Open letter to the Board of Regents pleads for stricter COVID-19 guidelines

The Board of Regents will be sticking to their original COVID guidelines from the beginning of the academic year.

Jack Mcclellan

As Iowa’s public universities begin the spring semester, the pandemic persists with some of the highest rates of COVID-19 yet. Concerned faculty and community members of Iowa’s three regent universities have sent an open letter to the Board of Regents requesting stricter COVID-related regulations.

Prompting this letter is the high COVID positivity rates in each of the university’s prospective counties. According to the Centers for Disease Control and Prevention (CDC), Story County positivity rates are as high as 29.59 percent. In Johnson County, home to the University of Iowa, rates are at 29.77 percent and in Black Hawk County, home to the University of Northern Iowa, COVID rates are at 40.43 percent.

As the letter points out, these high numbers come before the start of classes, meaning they will likely increase as students flood into their universities. 

Much of this new surge of COVID-19 is due to the rise of the Omicron variant, which, according to the CDC has increased transmissibility when compared with other strains. While this variant is more contagious than the previous strains, the CDC has also cited that the variant tends to cause less severe symptoms.

Regardless of the severity of symptoms experienced, the open letter stresses the importance of working to mitigate the spread of COVID-19, not only to preserve the health of individuals within the universities but also their dependents who do not qualify for vaccinations or boosters.

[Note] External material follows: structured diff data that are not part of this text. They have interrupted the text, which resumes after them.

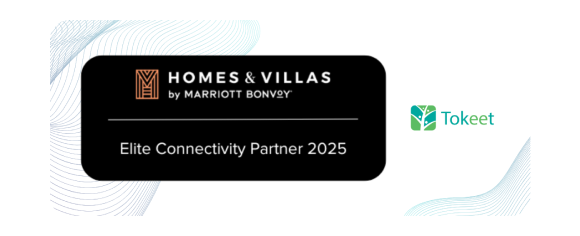
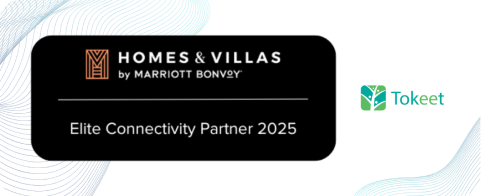
Updated spacing and buttons

Changed region(s): [[0.0, 0.0, 0.9356, 1.0], [0.7173, 0.6122, 1.0, 1.0], [0.6861, 0.5816, 0.9356, 0.9184]]

diff --git a/index.html b/index.html
@@ -73,7 +73,7 @@
             }
 
             .mobile-button {
-                padding: 12px 24px !important;
+                padding: 12px 0px !important;
                 font-size: 16px !important;
             }
 
@@ -177,19 +177,11 @@
                                 <span style="background: #e2f8ca; font-weight: 600;"> completely free to use</span> once
                                 you subscribe to the Artificial Intelligence app in the Tokeet Appstore.
                             </p>
-                            <table role="presentation" cellspacing="0" cellpadding="0" border="0"
-                                style="padding-bottom: 20px;">
-                                <tbody>
-                                    <tr>
-                                        <td class="mobile-button"
-                                            style="background-color: #000000; border-radius: 40px; padding: 11px 41px;">
-                                            <a href="#"
-                                                style="color: #ffffff; text-decoration: none; font-size: 18px; font-weight: 600;">Learn
-                                                more</a>
-                                        </td>
-                                    </tr>
-                                </tbody>
-                            </table>
+                            <p class="mobile-button" style="padding: 20px 0px;">
+                                <a href="#"
+                                    style="color: #ffffff; text-decoration: none; font-size: 18px; font-weight: 600; background-color: #000000; border-radius: 40px; padding: 11px 41px;">Learn more
+                                </a>
+                            </p>
                         </td>
                     </tr>
                 </table>
@@ -223,18 +215,11 @@
                                             reducing errors. Now he scales his portfolio and keeps guests happy — with
                                             more time for holidays.
                                         </p>
-                                        <table role="presentation" cellspacing="0" cellpadding="0" border="0">
-                                            <tbody>
-                                                <tr>
-                                                    <td class="mobile-button"
-                                                        style="background-color: #000000; border-radius: 40px; padding: 11px 41px;">
-                                                        <a href="#"
-                                                            style="color: #ffffff; text-decoration: none; font-size: 18px; font-weight: 600;">Learn
-                                                            more</a>
-                                                    </td>
-                                                </tr>
-                                            </tbody>
-                                        </table>
+                                        <p class="mobile-button" style="padding: 20px 0px;">
+                                            <a href="#"
+                                                style="color: #ffffff; text-decoration: none; font-size: 18px; font-weight: 600; background-color: #000000; border-radius: 40px; padding: 11px 41px;">Learn more
+                                            </a>
+                                        </p>
                                     </td>
                                 </tr>
                             </table>
@@ -271,18 +256,11 @@
                                                 <span style="background: #e2f8ca; font-weight: 600;">WhatsApp, and SMS —
                                                     all in one view.</span> No more bouncing between tabs or platforms.
                                             </p>
-                                            <table role="presentation" cellspacing="0" cellpadding="0" border="0">
-                                                <tbody>
-                                                    <tr>
-                                                        <td class="mobile-button"
-                                                            style="background-color: #000000; border-radius: 40px; padding: 11px 41px;">
-                                                            <a href="#"
-                                                                style="color: #ffffff; text-decoration: none; font-size: 18px; font-weight: 600;">Learn
-                                                                more</a>
-                                                        </td>
-                                                    </tr>
-                                                </tbody>
-                                            </table>
+                                            <p class="mobile-button" style="padding: 20px 0px;">
+                                                <a href="#"
+                                                    style="color: #ffffff; text-decoration: none; font-size: 18px; font-weight: 600; background-color: #000000; border-radius: 40px; padding: 11px 41px;">Learn more
+                                                </a>
+                                            </p>
                                         </td>
                                     </tr>
                                 </tbody>
@@ -313,16 +291,10 @@
                                             This acknowledgment reflects our <br> commitment to providing reliable and
                                             innovative solutions.
                                         </p>
-                                        <table role="presentation" cellspacing="0" cellpadding="0" border="0">
-                                            <tr>
-                                                <td class="mobile-button"
-                                                    style="background-color: #ffffff; border-radius: 40px; padding: 11px 41px; border: 1px solid #7E7E7E;">
-                                                    <a href="#"
-                                                        style="color: #475059; text-decoration: none; font-size: 18px; font-weight: 600;">Learn
-                                                        more</a>
-                                                </td>
-                                            </tr>
-                                        </table>
+                                        <p class="mobile-button" style="padding-top: 10px;">
+                                            <a href="#" style="background-color: #ffffff; border-radius: 40px; padding: 11px 41px; border: 1px solid #7E7E7E; color: #475059; text-decoration: none; font-size: 18px; font-weight: 600;">Learn more
+                                            </a>
+                                        </p>
                                     </td>
                                 </tr>
                             </table>
@@ -338,7 +310,7 @@
                                     <td style="text-align: left; padding-bottom: 20px;">
                                         <img src="images/recognized-banner.png"
                                             alt="Airbnb Preferred Software Partner 2025" class="mobile-image"
-                                            style="display: block; max-width: 290px; height: auto; width: 100%;">
+                                            style="display: block; max-width: 242px; height: auto; width: 100%; padding: 10px 24px; background: #ffffff; border-radius: 10px;">
                                     </td>
                                 </tr>
                                 <tr>
@@ -351,16 +323,10 @@
                                             style="margin: 20px 0 40px 0; font-size: 18px; color: #475059; font-weight: 500; line-height: 33px; text-align: left;">
                                             We’re honored to be part of this ecosystem and excited about what’s ahead.
                                         </p>
-                                        <table role="presentation" cellspacing="0" cellpadding="0" border="0">
-                                            <tr>
-                                                <td class="mobile-button"
-                                                    style="background-color: #ffffff; border-radius: 40px; padding: 11px 41px; border: 1px solid #7E7E7E;">
-                                                    <a href="#"
-                                                        style="color: #475059; text-decoration: none; font-size: 18px; font-weight: 600;">Learn
-                                                        more</a>
-                                                </td>
-                                            </tr>
-                                        </table>
+                                        <p class="mobile-button" style="padding-top: 10px;">
+                                            <a href="#" style="background-color: #ffffff; border-radius: 40px; padding: 11px 41px; border: 1px solid #7E7E7E; color: #475059; text-decoration: none; font-size: 18px; font-weight: 600;">Learn more
+                                            </a>
+                                        </p>
                                     </td>
                                 </tr>
                             </table>
@@ -386,15 +352,9 @@
                                             Quickly spot which bookings still need a host review – and take action
                                             before time runs out.
                                         </p>
-                                        <table role="presentation" cellspacing="0" cellpadding="0" border="0">
-                                            <tr>
-                                                <td class="mobile-button"
-                                                    style="background-color: #ffffff; border-radius: 40px; padding: 11px 57px; border: 1px solid #7E7E7E;">
-                                                    <a href="#"
-                                                        style="color: #475059; text-decoration: none; font-size: 18px; font-weight: 600;">Explore</a>
-                                                </td>
-                                            </tr>
-                                        </table>
+                                        <p class="mobile-button" style="padding-top: 10px;">
+                                            <a href="#" style="background-color: #ffffff; border-radius: 40px; padding: 11px 57px; border: 1px solid #7E7E7E; color: #475059; text-decoration: none; font-size: 18px; font-weight: 600;">Explore</a>
+                                        </p>
                                     </td>
                                 </tr>
                             </table>
@@ -419,15 +379,9 @@
                                             style="margin: 14px 0 24px 0; font-size: 18px; color: #475059; line-height: 33px; text-align: left; font-weight: 500;">
                                             We’ve launched a new Rates API in AdvanceCM to speed up the generation of rental rates.
                                         </p>
-                                        <table role="presentation" cellspacing="0" cellpadding="0" border="0">
-                                            <tr>
-                                                <td class="mobile-button"
-                                                    style="background-color: #ffffff; border-radius: 40px; padding: 11px 38px; border: 1px solid #7E7E7E;">
-                                                    <a href="#"
-                                                        style="color: #475059; text-decoration: none; font-size: 18px; font-weight: 600;">Learn more</a>
-                                                </td>
-                                            </tr>
-                                        </table>
+                                        <p class="mobile-button" style="padding-top: 10px;">
+                                            <a href="#" style="background-color: #ffffff; border-radius: 40px; padding: 11px 38px; border: 1px solid #7E7E7E; color: #475059; text-decoration: none; font-size: 18px; font-weight: 600;">Learn more</a>
+                                        </p>
                                     </td>
                                 </tr>
                             </table>
@@ -452,15 +406,9 @@
                                             style="margin: 14px 0 24px 0; font-size: 18px; color: #475059; line-height: 33px; text-align: left; font-weight: 500;">
                                             Automate the critical tasks that come with fast-turnaround bookings
                                         </p>
-                                        <table role="presentation" cellspacing="0" cellpadding="0" border="0">
-                                            <tr>
-                                                <td class="mobile-button"
-                                                    style="background-color: #ffffff; border-radius: 40px; padding: 11px 57px; border: 1px solid #7E7E7E;">
-                                                    <a href="#"
-                                                        style="color: #475059; text-decoration: none; font-size: 18px; font-weight: 600;">Explore</a>
-                                                </td>
-                                            </tr>
-                                        </table>
+                                        <p class="mobile-button" style="padding-top: 10px;">
+                                            <a href="#" style="background-color: #ffffff; border-radius: 40px; padding: 11px 57px; border: 1px solid #7E7E7E; color: #475059; text-decoration: none; font-size: 18px; font-weight: 600;">Explore</a>
+                                        </p>
                                     </td>
                                 </tr>
                             </table>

“This group tends to be forgotten in the conversation about campus and community COVID mitigations, and yet the impact of caregiving needs on the campus workplace, student success and mental health is significant,” states the open letter. “Current COVID protocols on our campuses were put into place pre-Omicron, so updated approaches are necessary.”

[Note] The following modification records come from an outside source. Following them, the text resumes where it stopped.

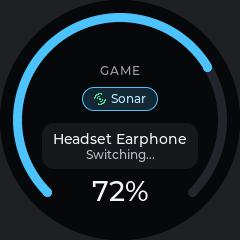
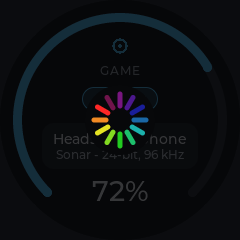
Docs: the busy spinner in CLAUDE.md and AudioDesk's designs
CLAUDE.md lists the Wi-Fi screen and busy spinner checks and busy.cpp. The two AudioDesk
switching designs (screenshots and the HTML recreation) show the spinner over the dimmed screen
instead of the old tile arc and "Switching..." text.

diff --git a/design/recreated/audiodesk.html b/design/recreated/audiodesk.html
@@ -96,6 +96,26 @@
       flex-shrink: 0;
     }
 
+    /* Busy: an app's screen can ask for it (busy in its data) */
+    .busy-overlay {
+      position: absolute;
+      inset: 0;
+      z-index: 10;
+      display: flex;
+      align-items: center;
+      justify-content: center;
+      background-color: rgba(7, 8, 10, 0.8);
+    }
+
+    /* One spoke on every 83 ms, like the knob */
+    .busy-spinner {
+      animation: busy-turn 1s steps(12) infinite;
+    }
+
+    @keyframes busy-turn {
+      to { transform: rotate(360deg); }
+    }
+
     /* 240x240 native Knob OS display */
     .knob-screen {
       width: 240px;
@@ -472,7 +492,7 @@
         <div class="knob-screen">
           <div class="screen-title">AUDIODESK</div>
 
-          <!-- Channel Tiles: Game (Muted), Media (Selected), Aux (Switching) -->
+          <!-- Channel Tiles: Game (Muted), Media (Selected), Aux -->
           <div class="tiles-row">
 
             <!-- Game Tile (Muted) -->
@@ -533,11 +553,10 @@
               </div>
             </div>
 
-            <!-- Aux Tile (Switching) -->
+            <!-- Aux Tile -->
             <div class="tile">
               <svg class="tile-svg" viewBox="0 0 58 58">
                 <circle cx="29" cy="29" r="26.5" fill="#14161B" stroke="#C084FC" stroke-width="3.5" stroke-dasharray="125 50" stroke-dashoffset="-38" />
-                <circle cx="29" cy="29" r="26.5" fill="none" stroke="#FFFFFF" stroke-width="3.5" stroke-dasharray="45 130" stroke-dashoffset="15" stroke-linecap="round" />
               </svg>
               <div class="tile-content">
                 <div class="tile-icon" style="color: #C084FC;">
@@ -578,11 +597,31 @@
             <div class="profile-segment inactive">Home Theater</div>
           </div>
 
+          <!-- Busy: the screen dims and the spinner turns over everything; only Back gets through -->
+          <div class="busy-overlay">
+            <svg class="busy-spinner" viewBox="-35 -35 70 70" width="70" height="70">
+              <circle r="35" fill="var(--screen-bg)" />
+              <g stroke-width="5" stroke-linecap="round">
+                <line x1="0.0" y1="-14.0" x2="0.0" y2="-26.0" stroke="#FF0000" opacity="1.00" />
+                <line x1="-7.0" y1="-12.1" x2="-13.0" y2="-22.5" stroke="#FF8000" opacity="0.95" />
+                <line x1="-12.1" y1="-7.0" x2="-22.5" y2="-13.0" stroke="#FFFF00" opacity="0.90" />
+                <line x1="-14.0" y1="-0.0" x2="-26.0" y2="-0.0" stroke="#80FF00" opacity="0.84" />
+                <line x1="-12.1" y1="7.0" x2="-22.5" y2="13.0" stroke="#00FF00" opacity="0.79" />
+                <line x1="-7.0" y1="12.1" x2="-13.0" y2="22.5" stroke="#00FF80" opacity="0.74" />
+                <line x1="-0.0" y1="14.0" x2="-0.0" y2="26.0" stroke="#00FFFF" opacity="0.69" />
+                <line x1="7.0" y1="12.1" x2="13.0" y2="22.5" stroke="#0080FF" opacity="0.64" />
+                <line x1="12.1" y1="7.0" x2="22.5" y2="13.0" stroke="#0000FF" opacity="0.59" />
+                <line x1="14.0" y1="0.0" x2="26.0" y2="0.0" stroke="#8000FF" opacity="0.53" />
+                <line x1="12.1" y1="-7.0" x2="22.5" y2="-13.0" stroke="#FF00FF" opacity="0.48" />
+                <line x1="7.0" y1="-12.1" x2="13.0" y2="-22.5" stroke="#FF0080" opacity="0.43" />
+              </g>
+            </svg>
+          </div>
         </div>
       </div>
       <div class="card-meta">
         <div class="card-title">Channels Muted &amp; Switching</div>
-        <div class="card-desc">Overview with Game channel muted (dimmed ring, struck-through icon) and Aux switching device to Speaker with active loading arc.</div>
+        <div class="card-desc">Overview with the Game channel muted (dimmed ring, struck-through icon) while AudioDesk switches something: the screen dims and the busy spinner turns over it until the switch is done. Only Back works meanwhile.</div>
       </div>
     </div>
 
@@ -747,7 +786,7 @@
               Headset Earphone
             </div>
             <div style="font-size: 10.5px; font-weight: 500; color: var(--text-secondary); white-space: nowrap; overflow: hidden; width: 100%; margin-top: 2px;">
-              Switching...
+              Sonar · 24-bit, 96 kHz
             </div>
           </div>
 
@@ -756,11 +795,31 @@
             72%
           </div>
 
+          <!-- Busy: the screen dims and the spinner turns over everything; only Back gets through -->
+          <div class="busy-overlay">
+            <svg class="busy-spinner" viewBox="-35 -35 70 70" width="70" height="70">
+              <circle r="35" fill="var(--screen-bg)" />
+              <g stroke-width="5" stroke-linecap="round">
+                <line x1="0.0" y1="-14.0" x2="0.0" y2="-26.0" stroke="#FF0000" opacity="1.00" />
+                <line x1="-7.0" y1="-12.1" x2="-13.0" y2="-22.5" stroke="#FF8000" opacity="0.95" />
+                <line x1="-12.1" y1="-7.0" x2="-22.5" y2="-13.0" stroke="#FFFF00" opacity="0.90" />
+                <line x1="-14.0" y1="-0.0" x2="-26.0" y2="-0.0" stroke="#80FF00" opacity="0.84" />
+                <line x1="-12.1" y1="7.0" x2="-22.5" y2="13.0" stroke="#00FF00" opacity="0.79" />
+                <line x1="-7.0" y1="12.1" x2="-13.0" y2="22.5" stroke="#00FF80" opacity="0.74" />
+                <line x1="-0.0" y1="14.0" x2="-0.0" y2="26.0" stroke="#00FFFF" opacity="0.69" />
+                <line x1="7.0" y1="12.1" x2="13.0" y2="22.5" stroke="#0080FF" opacity="0.64" />
+                <line x1="12.1" y1="7.0" x2="22.5" y2="13.0" stroke="#0000FF" opacity="0.59" />
+                <line x1="14.0" y1="0.0" x2="26.0" y2="0.0" stroke="#8000FF" opacity="0.53" />
+                <line x1="12.1" y1="-7.0" x2="22.5" y2="-13.0" stroke="#FF00FF" opacity="0.48" />
+                <line x1="7.0" y1="-12.1" x2="13.0" y2="-22.5" stroke="#FF0080" opacity="0.43" />
+              </g>
+            </svg>
+          </div>
         </div>
       </div>
       <div class="card-meta">
         <div class="card-title">Channel Switching</div>
-        <div class="card-desc">Channel view while an audio output device change is in progress, displaying "Switching..." status and 72% volume arc.</div>
+        <div class="card-desc">A channel while its output device changes: the screen dims and the busy spinner turns over it until the switch is done. Only Back works meanwhile.</div>
       </div>
     </div>
 

diff --git a/CLAUDE.md b/CLAUDE.md
@@ -91,8 +91,8 @@ There are no unit tests. Check changes with the scripts in `tools/` (see its REA
 Knob Hub's **live preview** (a virtual knob when no simulator is connected), and keep `design/screenshots/` current
 when screens change.
 
-- **Behaviour:** `python -I tools/checks.py` (LEDs, pictures, haptics, toasts, screen timeout, cards) through the preview
-  DLL. Add a check there when you add behaviour.
+- **Behaviour:** `python -I tools/checks.py` (LEDs, pictures, haptics, toasts, screen timeout, cards, the Wi-Fi
+  screen, the busy spinner) through the preview DLL. Add a check there when you add behaviour.
 - **Pixels:** `tools/tour.py` before and after a change, then `tools/compare.py`: screens at 240 must stay identical
   pixel for pixel unless the change is meant to show.
 - **Without the user's mouse or focus:** `tools/sim-capture.ps1` posts wheel and middle-button messages to the
@@ -112,6 +112,8 @@ when screens change.
 - `settings.cpp`: the knob's settings, kept in `settings.json`. Knob Hub's saved settings win: it sends them after
   every hello, and the knob only sends a setting when it's changed on the knob.
 - `message.cpp`, `toast.cpp`.
+- `busy.cpp/.h`: the busy spinner an app's screen can ask for (`busy` in its data), over everything; only Back gets
+  through while it shows.
 - `ui.cpp/.h`: shared widgets, the scaling helpers (`ui::px`, `ui::font`, `ui::size`, `ui::picture_px`), and the ink
   helpers `ui::ink_top` and `ui::ink_height` used to centre text visually.
 - `text_picture.cpp/.h`: text Knob Hub drew as a picture (scripts the fonts lack), scrolling when long.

The requests included in the open letter are as follows:

  • Universal mask mandate for all Regents university campuses by the start of spring semester

  • Additional mitigation measures in campus and contracted childcare centers/homes, including:

    • One or more university-provided portable air filter using HEPA air filters (or alternative effective filtration device such as a Corsi-Rosenthal box) in each childcare classroom and common areas, particularly those identified through CO2 testing as having inadequate ventilation;

    • CO2 monitor in each classroom and common areas;

    • Mask requirement for ages 2+ in all spaces used by childcare classes/groups (such as classrooms, lobbies, and gyms);

    • Classroom-level notifications of positive cases;

    • Ability to have university childcare students regularly tested through existing campus student health services

  • Paid leave options for employees who are caregivers impacted by the COVID case of a dependent and/or wishing to temporarily remove children or other vulnerable dependents from daycare/school settings, regardless of the open status of those settings

The letter was signed by 288 faculty, staff and community members from all of the Regent universities. Despite the level of support behind the open letter, the President of the Board of Regents, Micheal Richards, stated that the board’s COVID-19 guidance would not change for the spring semester.

“The current COVID-19 guidance from the Board for the fall 2021 semester remains in effect for the second semester and going forward,” said Richards. “The campuses will continue to implement policies within the guidance provided and in conjunction with the Board Office.”

At the center of the board’s COVID-19 guidance is the understanding that vaccines are widely available and effective against the virus. With the accessibility of these vaccines, the board wishes to give students as traditional of a learning environment as possible.

“We all need to use our common sense and take individual responsibility for managing our own health care,” Richards said.

For more information on the Omicron variant visit the CDC’s COVID tracking page.